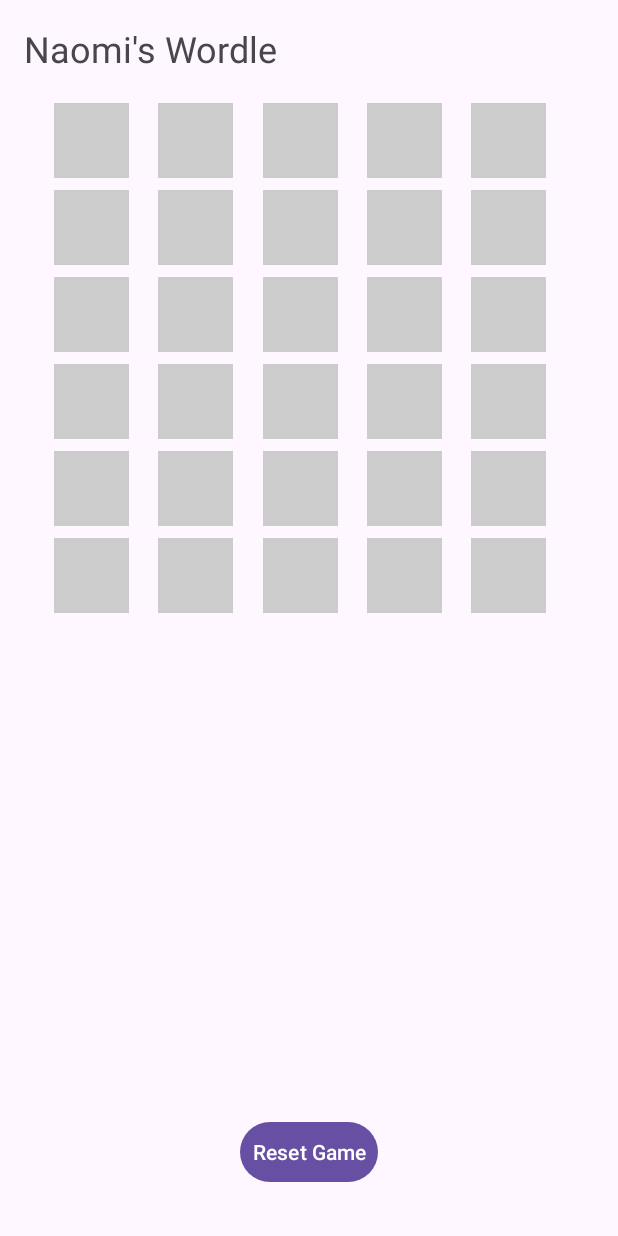
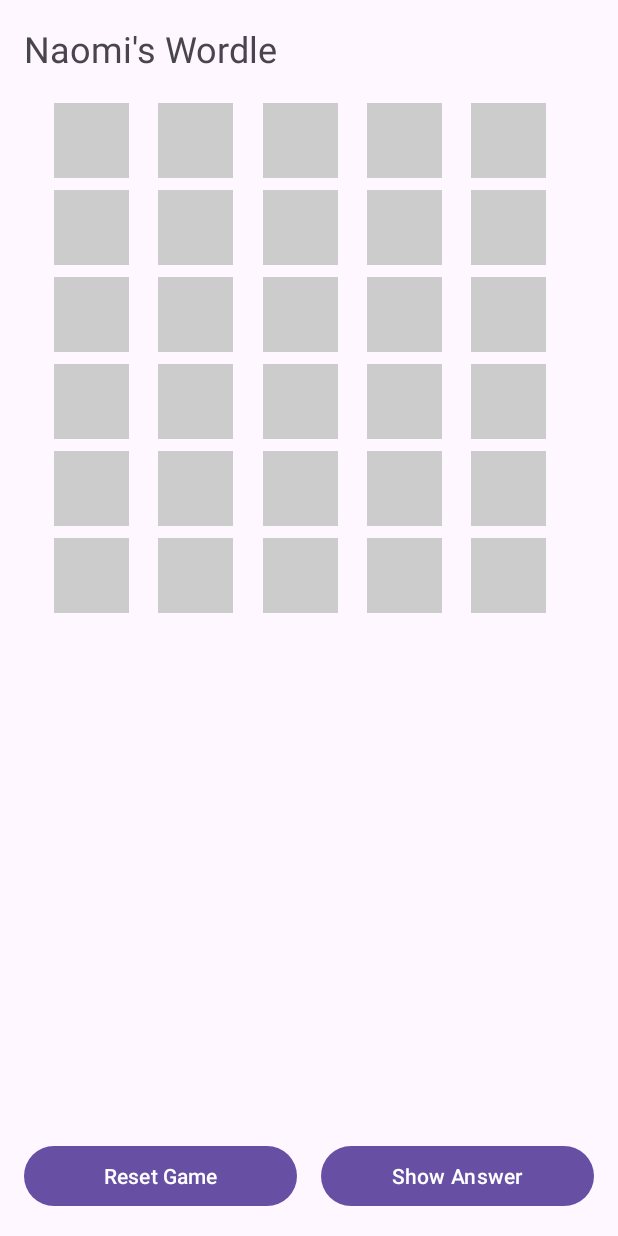
Before and after one commit to ntak1/WordleAndroid, an Android app: the screen it shows after launch (MainActivity), after a tap on "Reset Game", on a phone screen of 412 x 824 dp. Run offline under Robolectric (Android 15) with nearby library versions, the phone set to English and light mode, and no system bars.

Commit message:
Add button to show the answer and fix bugs

```diff
--- a/app/src/main/java/com/example/wordle/business/WordleState.kt
+++ b/app/src/main/java/com/example/wordle/business/WordleState.kt
@@ -15,7 +15,6 @@ class WordleState(private val sharedPreferences: SharedPreferences): ViewModel()
         const val LOGGER_TAG = "naomitkm_debug"
     }
     var chosenWord: Word? = null
-    var currentWord: Word? = null
     var gameState = MutableLiveData(GameState.GAME_ON)
 
     var currentRow: Int = 0
@@ -33,7 +32,6 @@ class WordleState(private val sharedPreferences: SharedPreferences): ViewModel()
     fun reset() {
         chosenWord = null
         currentRow = 0
-        currentWord = null
     }
 
     fun setLostGame() {
--- a/app/src/main/java/com/example/wordle/fragments/MainActivity.kt
+++ b/app/src/main/java/com/example/wordle/fragments/MainActivity.kt
@@ -24,7 +24,6 @@ class MainActivity : AppCompatActivity() {
         val sharedPreferences = getSharedPreferences("WordleStats", MODE_PRIVATE)
         wordleState = WordleState(sharedPreferences)
         wordleState.chosenWord = loadWords(this).random()
-        Log.d(WordleState.LOGGER_TAG, String.format("Chosen Word= [%s]", wordleState.chosenWord!!.word))
         wordleState.gameState.observe(this) {
             gameState ->
             run {
@@ -46,6 +45,11 @@ class MainActivity : AppCompatActivity() {
         resetButton.setOnClickListener {
             resetGame()
         }
+        // Set up the showAnswer button click listener
+        val showAnswerButton = findViewById<Button>(R.id.showAnswer)
+        showAnswerButton.setOnClickListener {
+            showAnswer()
+        }
     }
 
     private fun showGameResultPopup(message: String) {
@@ -60,9 +64,21 @@ class MainActivity : AppCompatActivity() {
 
     private fun resetGame() {
         adapter.resetBoard()
+        wordleState.reset()
         wordleState.chosenWord = loadWords(this).random()
-        wordleState.reset()
+        Log.d(WordleState.LOGGER_TAG, "chosenWord ${wordleState.chosenWord}")
         wordleState.gameState.value = WordleState.GameState.GAME_ON
         // Reset game logic, such as clearing the board or restarting the state
     }
+
+    private fun showAnswer() {
+        val dialog = AlertDialog.Builder(this)
+            .setTitle("Answer")
+            .setMessage(wordleState.chosenWord?.word.toString())
+            .setPositiveButton("OK") { dialog, _ ->
+                dialog.dismiss()
+            }
+            .create()
+        dialog.show()
+    }
 }
--- a/app/src/main/res/layout/activity_main.xml
+++ b/app/src/main/res/layout/activity_main.xml
@@ -4,7 +4,6 @@
         android:layout_width="match_parent"
         android:layout_height="match_parent" xmlns:app="http://schemas.android.com/apk/res-auto"
         android:orientation="vertical"
-        android:windowSoftInputMode="adjustNothing"
         android:padding="16dp">
 
     <TextView
@@ -25,13 +24,33 @@
             app:spanCount="5"
             android:layout_margin="16dp"/>
 
-    <!-- Reset Button -->
-    <Button
-            android:id="@+id/resetButton"
-            android:layout_width="wrap_content"
+    <!-- Buttons Container -->
+    <LinearLayout
+            android:layout_width="match_parent"
             android:layout_height="wrap_content"
-            android:text="@string/reset_game"
-            android:layout_gravity="center_horizontal"
-            android:padding="8dp"
-            android:layout_marginBottom="16dp"/>
+            android:orientation="horizontal"
+            android:gravity="center"
+            android:layout_marginTop="8dp">
+
+        <!-- Reset Button -->
+        <Button
+                android:id="@+id/resetButton"
+                android:layout_width="0dp"
+                android:layout_height="wrap_content"
+                android:layout_weight="1"
+                android:text="@string/reset_game"
+                android:padding="8dp"
+                android:layout_marginEnd="8dp"/>
+
+        <!-- Show Answer Button -->
+        <Button
+                android:id="@+id/showAnswer"
+                android:layout_width="0dp"
+                android:layout_height="wrap_content"
+                android:layout_weight="1"
+                android:text="@string/show_answer"
+                android:padding="8dp"
+                android:layout_marginStart="8dp"/>
+    </LinearLayout>
+
 </LinearLayout>
--- a/app/src/main/res/values/strings.xml
+++ b/app/src/main/res/values/strings.xml
@@ -39,4 +39,5 @@
     </string>
     <string name="reset_game">Reset Game</string>
     <string name="wordle_title">Naomi\'s Wordle</string>
+    <string name="show_answer">Show Answer</string>
 </resources>
```
Also changed, not shown: app/src/main/java/com/example/wordle/adapter/WordleAdapter.kt (+21 -15 lines).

——

WHAT THIS TASK INVOLVES
Write out all the entries precisely as given, omitting each image.

COMPLETED EXERCISE
Before and after one commit to ntak1/WordleAndroid, an Android app: the screen it shows after launch (MainActivity), after a tap on "Reset Game", on a phone screen of 412 x 824 dp. Run offline under Robolectric (Android 15) with nearby library versions, the phone set to English and light mode, and no system bars.

Commit message:
Add button to show the answer and fix bugs

```diff
--- a/app/src/main/java/com/example/wordle/business/WordleState.kt
+++ b/app/src/main/java/com/example/wordle/business/WordleState.kt
@@ -15,7 +15,6 @@ class WordleState(private val sharedPreferences: SharedPreferences): ViewModel()
         const val LOGGER_TAG = "naomitkm_debug"
     }
     var chosenWord: Word? = null
-    var currentWord: Word? = null
     var gameState = MutableLiveData(GameState.GAME_ON)
 
     var currentRow: Int = 0
@@ -33,7 +32,6 @@ class WordleState(private val sharedPreferences: SharedPreferences): ViewModel()
     fun reset() {
         chosenWord = null
         currentRow = 0
-        currentWord = null
     }
 
     fun setLostGame() {
--- a/app/src/main/java/com/example/wordle/fragments/MainActivity.kt
+++ b/app/src/main/java/com/example/wordle/fragments/MainActivity.kt
@@ -24,7 +24,6 @@ class MainActivity : AppCompatActivity() {
         val sharedPreferences = getSharedPreferences("WordleStats", MODE_PRIVATE)
         wordleState = WordleState(sharedPreferences)
         wordleState.chosenWord = loadWords(this).random()
-        Log.d(WordleState.LOGGER_TAG, String.format("Chosen Word= [%s]", wordleState.chosenWord!!.word))
         wordleState.gameState.observe(this) {
             gameState ->
             run {
@@ -46,6 +45,11 @@ class MainActivity : AppCompatActivity() {
         resetButton.setOnClickListener {
             resetGame()
         }
+        // Set up the showAnswer button click listener
+        val showAnswerButton = findViewById<Button>(R.id.showAnswer)
+        showAnswerButton.setOnClickListener {
+            showAnswer()
+        }
     }
 
     private fun showGameResultPopup(message: String) {
@@ -60,9 +64,21 @@ class MainActivity : AppCompatActivity() {
 
     private fun resetGame() {
         adapter.resetBoard()
+        wordleState.reset()
         wordleState.chosenWord = loadWords(this).random()
-        wordleState.reset()
+        Log.d(WordleState.LOGGER_TAG, "chosenWord ${wordleState.chosenWord}")
         wordleState.gameState.value = WordleState.GameState.GAME_ON
         // Reset game logic, such as clearing the board or restarting the state
     }
+
+    private fun showAnswer() {
+        val dialog = AlertDialog.Builder(this)
+            .setTitle("Answer")
+            .setMessage(wordleState.chosenWord?.word.toString())
+            .setPositiveButton("OK") { dialog, _ ->
+                dialog.dismiss()
+            }
+            .create()
+        dialog.show()
+    }
 }
--- a/app/src/main/res/layout/activity_main.xml
+++ b/app/src/main/res/layout/activity_main.xml
@@ -4,7 +4,6 @@
         android:layout_width="match_parent"
         android:layout_height="match_parent" xmlns:app="http://schemas.android.com/apk/res-auto"
         android:orientation="vertical"
-        android:windowSoftInputMode="adjustNothing"
         android:padding="16dp">
 
     <TextView
@@ -25,13 +24,33 @@
             app:spanCount="5"
             android:layout_margin="16dp"/>
 
-    <!-- Reset Button -->
-    <Button
-            android:id="@+id/resetButton"
-            android:layout_width="wrap_content"
+    <!-- Buttons Container -->
+    <LinearLayout
+            android:layout_width="match_parent"
             android:layout_height="wrap_content"
-            android:text="@string/reset_game"
-            android:layout_gravity="center_horizontal"
-            android:padding="8dp"
-            android:layout_marginBottom="16dp"/>
+            android:orientation="horizontal"
+            android:gravity="center"
+            android:layout_marginTop="8dp">
+
+        <!-- Reset Button -->
+        <Button
+                android:id="@+id/resetButton"
+                android:layout_width="0dp"
+                android:layout_height="wrap_content"
+                android:layout_weight="1"
+                android:text="@string/reset_game"
+                android:padding="8dp"
+                android:layout_marginEnd="8dp"/>
+
+        <!-- Show Answer Button -->
+        <Button
+                android:id="@+id/showAnswer"
+                android:layout_width="0dp"
+                android:layout_height="wrap_content"
+                android:layout_weight="1"
+                android:text="@string/show_answer"
+                android:padding="8dp"
+                android:layout_marginStart="8dp"/>
+    </LinearLayout>
+
 </LinearLayout>
--- a/app/src/main/res/values/strings.xml
+++ b/app/src/main/res/values/strings.xml
@@ -39,4 +39,5 @@
     </string>
     <string name="reset_game">Reset Game</string>
     <string name="wordle_title">Naomi\'s Wordle</string>
+    <string name="show_answer">Show Answer</string>
 </resources>
```
Also changed, not shown: app/src/main/java/com/example/wordle/adapter/WordleAdapter.kt (+21 -15 lines).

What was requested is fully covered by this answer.